# [Material to process]
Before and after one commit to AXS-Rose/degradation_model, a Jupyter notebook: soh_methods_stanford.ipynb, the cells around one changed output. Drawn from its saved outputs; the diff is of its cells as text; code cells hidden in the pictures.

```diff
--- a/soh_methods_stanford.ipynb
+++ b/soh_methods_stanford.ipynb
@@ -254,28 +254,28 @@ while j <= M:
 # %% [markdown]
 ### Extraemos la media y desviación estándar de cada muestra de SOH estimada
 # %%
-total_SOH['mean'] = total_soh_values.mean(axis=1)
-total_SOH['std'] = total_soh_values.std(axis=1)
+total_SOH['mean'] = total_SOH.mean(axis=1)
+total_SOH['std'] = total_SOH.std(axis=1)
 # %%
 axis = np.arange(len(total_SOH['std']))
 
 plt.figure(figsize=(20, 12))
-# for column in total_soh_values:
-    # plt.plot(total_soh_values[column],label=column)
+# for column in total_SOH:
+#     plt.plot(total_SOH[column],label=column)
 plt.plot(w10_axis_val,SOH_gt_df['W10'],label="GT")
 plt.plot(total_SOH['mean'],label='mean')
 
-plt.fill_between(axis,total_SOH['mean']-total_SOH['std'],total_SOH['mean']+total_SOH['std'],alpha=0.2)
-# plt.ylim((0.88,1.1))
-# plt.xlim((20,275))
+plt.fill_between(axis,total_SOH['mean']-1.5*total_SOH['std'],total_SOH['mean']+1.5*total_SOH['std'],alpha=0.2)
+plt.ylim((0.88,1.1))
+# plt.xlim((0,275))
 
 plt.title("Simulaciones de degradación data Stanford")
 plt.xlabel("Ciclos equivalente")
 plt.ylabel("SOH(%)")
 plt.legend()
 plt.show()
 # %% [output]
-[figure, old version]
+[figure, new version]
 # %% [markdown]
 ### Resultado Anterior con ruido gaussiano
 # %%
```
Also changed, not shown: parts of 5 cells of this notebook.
--
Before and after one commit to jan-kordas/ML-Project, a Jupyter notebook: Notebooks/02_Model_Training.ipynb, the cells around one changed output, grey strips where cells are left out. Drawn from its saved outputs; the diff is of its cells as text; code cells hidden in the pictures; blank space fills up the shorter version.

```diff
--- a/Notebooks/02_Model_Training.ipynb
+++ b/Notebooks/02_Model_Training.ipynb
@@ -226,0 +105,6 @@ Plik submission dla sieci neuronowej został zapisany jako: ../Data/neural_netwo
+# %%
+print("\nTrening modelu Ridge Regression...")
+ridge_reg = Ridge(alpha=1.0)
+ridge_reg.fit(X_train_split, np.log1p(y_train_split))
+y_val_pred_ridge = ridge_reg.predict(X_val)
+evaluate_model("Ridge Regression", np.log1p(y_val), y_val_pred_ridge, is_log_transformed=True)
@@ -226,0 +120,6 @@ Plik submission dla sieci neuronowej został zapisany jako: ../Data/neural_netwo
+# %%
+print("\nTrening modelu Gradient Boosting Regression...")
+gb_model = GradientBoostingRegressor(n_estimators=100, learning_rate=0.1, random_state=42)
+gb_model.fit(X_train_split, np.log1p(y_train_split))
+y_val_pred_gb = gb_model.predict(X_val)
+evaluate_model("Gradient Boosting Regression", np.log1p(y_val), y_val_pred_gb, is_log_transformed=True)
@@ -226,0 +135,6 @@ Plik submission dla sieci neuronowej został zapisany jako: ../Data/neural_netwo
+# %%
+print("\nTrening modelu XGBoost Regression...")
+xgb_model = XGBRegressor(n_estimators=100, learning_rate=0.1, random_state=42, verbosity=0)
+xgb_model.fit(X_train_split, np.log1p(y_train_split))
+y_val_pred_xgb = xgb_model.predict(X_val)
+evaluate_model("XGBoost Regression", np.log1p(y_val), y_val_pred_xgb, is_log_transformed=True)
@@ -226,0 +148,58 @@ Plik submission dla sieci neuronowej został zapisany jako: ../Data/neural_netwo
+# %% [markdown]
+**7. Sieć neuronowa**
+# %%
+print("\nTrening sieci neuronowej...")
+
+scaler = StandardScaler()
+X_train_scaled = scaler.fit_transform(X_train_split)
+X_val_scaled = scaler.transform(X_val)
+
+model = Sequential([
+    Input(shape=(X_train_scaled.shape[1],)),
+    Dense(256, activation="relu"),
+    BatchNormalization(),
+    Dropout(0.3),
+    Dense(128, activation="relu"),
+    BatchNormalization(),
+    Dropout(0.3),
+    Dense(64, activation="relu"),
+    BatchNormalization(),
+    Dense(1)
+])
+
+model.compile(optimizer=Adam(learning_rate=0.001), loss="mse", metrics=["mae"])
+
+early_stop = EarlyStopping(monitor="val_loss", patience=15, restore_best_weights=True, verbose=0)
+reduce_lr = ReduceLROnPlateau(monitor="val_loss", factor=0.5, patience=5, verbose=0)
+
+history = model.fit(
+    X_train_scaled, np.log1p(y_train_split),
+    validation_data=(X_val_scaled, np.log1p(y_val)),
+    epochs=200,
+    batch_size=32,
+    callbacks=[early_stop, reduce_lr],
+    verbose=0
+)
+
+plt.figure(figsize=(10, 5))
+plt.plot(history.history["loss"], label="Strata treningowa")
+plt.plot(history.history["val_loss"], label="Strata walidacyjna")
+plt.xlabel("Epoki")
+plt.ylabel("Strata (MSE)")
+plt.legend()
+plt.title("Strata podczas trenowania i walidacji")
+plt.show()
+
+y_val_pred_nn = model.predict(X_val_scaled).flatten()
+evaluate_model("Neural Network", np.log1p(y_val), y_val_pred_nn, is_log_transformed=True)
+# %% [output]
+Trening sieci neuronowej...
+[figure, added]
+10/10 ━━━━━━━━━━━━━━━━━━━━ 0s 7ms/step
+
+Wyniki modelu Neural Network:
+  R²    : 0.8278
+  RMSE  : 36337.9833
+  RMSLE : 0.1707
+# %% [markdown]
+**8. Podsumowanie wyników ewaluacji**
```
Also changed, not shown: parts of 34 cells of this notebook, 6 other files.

# [Action item]
In the entries above, find each line with "modelu" and list it.

# [Finished exercise]
+print("\nTrening modelu Ridge Regression...")
+print("\nTrening modelu Gradient Boosting Regression...")
+print("\nTrening modelu XGBoost Regression...")
+Wyniki modelu Neural Network:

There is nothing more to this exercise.